Decline and Pending Downfall of Our American Republic: Newt Gingrich (Part 1)
One of our two major political parties is threatening to renominate a man for president who was justifiably impeached two times – but was irresponsibly acquitted – and is awaiting four trials to defend himself against 91 felonies for which the evidence against him is legion. Donald J. Trump, two-time popular-vote loser, is promising to transform the executive branch's departments and agencies into his own autocratic tools and use the federal courts and justice department to get those he considers personal enemies. In this series of letters, I've been trying to explain how the Republican Party since WWII has been descending step-by-step into the current anti-democracy/anti-government Trump personality cult.
Newt Gingrich (R-Georgia.) was elected to the House of Representatives in 1978 and remained there until he abruptly resigned in early 1999. He early gained the moniker of Gingrich "Khan" because of his barbaric and very vocal contempt for the norms of government and contempt for his party's willingness to compromise with the House Democrats, who had held the majority since the Elections of 1954. Compromise - essential to governing a democracy – was anathema to him, although later as Speaker of the House he found it necessary to compromise.
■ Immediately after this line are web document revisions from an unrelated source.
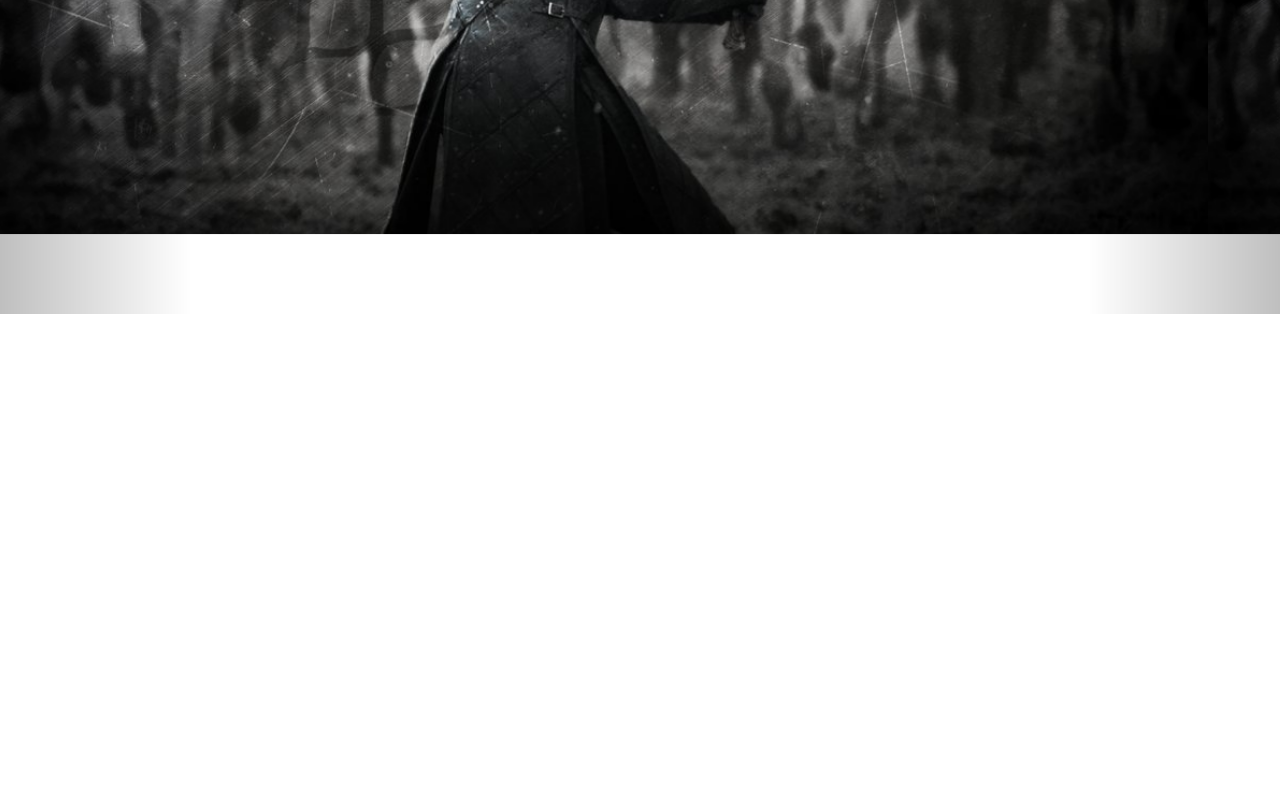
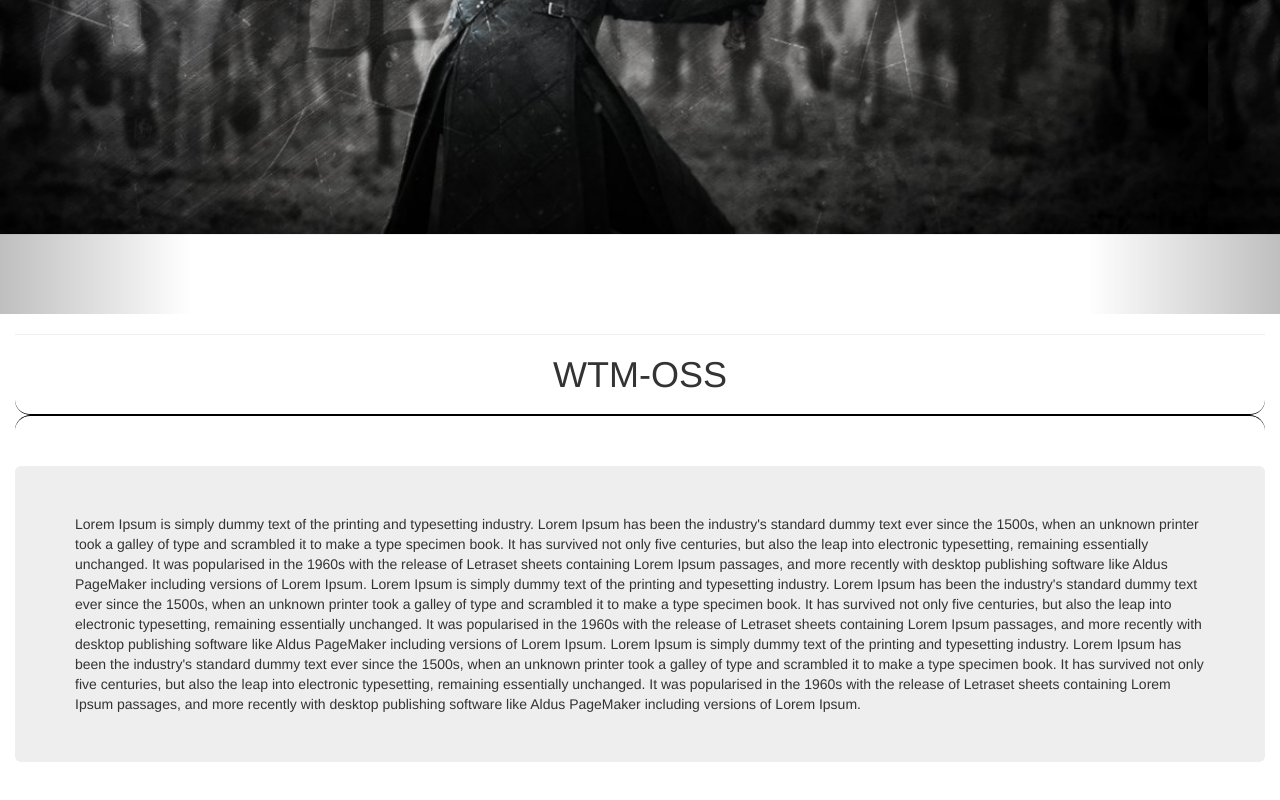
Before and after one commit to wtm-oss/wtm-oss.github.io, a plain HTML site: page index.html in a window 1280 px wide. Shown: the part 486-1286 px from the top of the page. Drawn offline with nearby package versions, Linux system fonts and the light colour scheme.

Commit message:
added dummy text in body

```diff
--- a/index.html
+++ b/index.html
@@ -100,9 +100,24 @@
     </a>
   </div>
 <!-- end of sliders -->
+<!-- body starts  -->
+<div class="container-fluid">
+  <hr>
+  <h1 class="text-center"> WTM-OSS</h1>
+    <hr class="style-seven">
+  <p class="jumbotron">
+      Lorem Ipsum is simply dummy text of the printing and typesetting industry. Lorem Ipsum has been the industry's standard dummy text ever since the 1500s, when an unknown printer took a galley of type and scrambled it to make a type specimen book. It has survived not only five centuries, but also the leap into electronic typesetting, remaining essentially unchanged. It was popularised in the 1960s with the release of Letraset sheets containing Lorem Ipsum passages, and more recently with desktop publishing software like Aldus PageMaker including versions of Lorem Ipsum.
 
-<br><br><br><br><br><br><br><br><br><br><br><br><br><br><br><br><br><br><br><br><br><br><br><br><br><br><br><br><br><br><br><br>
+      Lorem Ipsum is simply dummy text of the printing and typesetting industry. Lorem Ipsum has been the industry's standard dummy text ever since the 1500s, when an unknown printer took a galley of type and scrambled it to make a type specimen book. It has survived not only five centuries, but also the leap into electronic typesetting, remaining essentially unchanged. It was popularised in the 1960s with the release of Letraset sheets containing Lorem Ipsum passages, and more recently with desktop publishing software like Aldus PageMaker including versions of Lorem Ipsum.
+
+      Lorem Ipsum is simply dummy text of the printing and typesetting industry. Lorem Ipsum has been the industry's standard dummy text ever since the 1500s, when an unknown printer took a galley of type and scrambled it to make a type specimen book. It has survived not only five centuries, but also the leap into electronic typesetting, remaining essentially unchanged. It was popularised in the 1960s with the release of Letraset sheets containing Lorem Ipsum passages, and more recently with desktop publishing software like Aldus PageMaker including versions of Lorem Ipsum.
 
 
+
+  </p>
+
+
+</div>
+<!-- body ends  -->
 </body>
 </html>
--- a/style.css
+++ b/style.css
@@ -2,17 +2,36 @@ body{
 
 }
 
+
 nav{
     border-radius: 0px;
 }
-
 .slider-img{
     width: 100%;
     height: 100%;
     height:100vh; /* 100% vertical hieght */
-
 }
-
 .slider-div{
        height:100vh;
 }
+
+/* Stylish hr */
+
+hr.style-seven {
+    overflow: visible; /* For IE */
+    height: 30px;
+    border-style: solid;
+    border-color: black;
+    border-width: 1px 0 0 0;
+    border-radius: 20px;
+}
+hr.style-seven:before { /* Not really supposed to work, but does */
+    display: block;
+    content: "";
+    height: 30px;
+    margin-top: -31px;
+    border-style: solid;
+    border-color: black;
+    border-width: 0 0 1px 0;
+    border-radius: 20px;
+}
```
The current House Trumpistas don't know what compromise means.
As a leader of the New Right during the Reagan-Bush Era, he was appalled when those administrations and moderate congressional Republicans compromised with Democrats but supported them when they didn't. Predictably, in 1987, Gingrich voted against the bipartisan Civil Rights Restoration Act of 1987 and voted to support Reagan's veto of the bill. In general, both he and Reagan were opponents of civil rights legislation.
The Supreme Court was dominated by Republican appointees who were expected to undo as much popular progressive legislation as possible. In Grove City College v. Bell (1984), it ruled that only the particular activity of an educational institution that requested federal financial aid from Title IX of the Educational Amendments of 1972 could by denied aid because of discriminatory policies – not the entire institution. The institution could still receive aid from other federal programs for other activities that still discriminated. The Restoration Act specified that the entire institution could not discriminate if it wanted that federal aid. There were still pro-civil rights moderates in the Republican Party, and they joined the Democrats to override Reagan's veto. Those moderates would not be there much longer.
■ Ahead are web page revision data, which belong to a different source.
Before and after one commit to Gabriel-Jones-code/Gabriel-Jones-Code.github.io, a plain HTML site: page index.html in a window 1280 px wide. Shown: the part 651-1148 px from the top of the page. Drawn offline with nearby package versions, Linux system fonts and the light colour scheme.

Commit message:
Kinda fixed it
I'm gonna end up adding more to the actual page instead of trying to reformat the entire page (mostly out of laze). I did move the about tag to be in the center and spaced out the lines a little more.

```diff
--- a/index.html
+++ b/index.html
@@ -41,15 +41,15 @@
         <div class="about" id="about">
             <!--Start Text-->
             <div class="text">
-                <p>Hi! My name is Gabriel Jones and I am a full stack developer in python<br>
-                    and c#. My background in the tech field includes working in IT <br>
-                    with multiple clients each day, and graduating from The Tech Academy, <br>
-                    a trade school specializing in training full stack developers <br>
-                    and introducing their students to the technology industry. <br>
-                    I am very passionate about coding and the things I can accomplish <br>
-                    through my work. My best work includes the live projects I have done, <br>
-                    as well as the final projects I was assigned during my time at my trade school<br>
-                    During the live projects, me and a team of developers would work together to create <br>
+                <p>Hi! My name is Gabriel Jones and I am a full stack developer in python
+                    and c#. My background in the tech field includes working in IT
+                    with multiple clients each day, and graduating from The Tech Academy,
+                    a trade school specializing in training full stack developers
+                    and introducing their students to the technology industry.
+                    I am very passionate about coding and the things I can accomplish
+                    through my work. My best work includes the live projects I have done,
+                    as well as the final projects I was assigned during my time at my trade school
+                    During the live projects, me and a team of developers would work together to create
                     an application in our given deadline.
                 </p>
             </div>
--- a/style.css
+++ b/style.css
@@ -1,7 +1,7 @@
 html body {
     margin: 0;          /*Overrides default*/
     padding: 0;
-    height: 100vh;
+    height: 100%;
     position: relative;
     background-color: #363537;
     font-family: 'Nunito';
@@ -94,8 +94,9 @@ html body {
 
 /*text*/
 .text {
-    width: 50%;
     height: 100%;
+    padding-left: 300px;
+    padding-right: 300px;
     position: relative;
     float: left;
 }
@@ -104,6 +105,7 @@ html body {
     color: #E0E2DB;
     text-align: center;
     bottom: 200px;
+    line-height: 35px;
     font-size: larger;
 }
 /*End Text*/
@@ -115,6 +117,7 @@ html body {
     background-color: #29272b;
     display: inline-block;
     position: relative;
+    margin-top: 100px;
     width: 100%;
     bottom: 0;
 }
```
GOPAC, effectively a political action committee, is a Republican state and local political training organization. In 1990, it sent out a memo with a cover letter written by Mr. Gingrich, who had become the minority whip in 1989. The memo's title was "Language, a Key Mechanism of Control." It encouraged all Republicans "to speak like Newt." Democrats should always be referred to as "radicals," "sick," and "traitors" or whatever other negative connotations the GOP decided on. Republicans should always be referred to positively, such as "courageous" and "principled."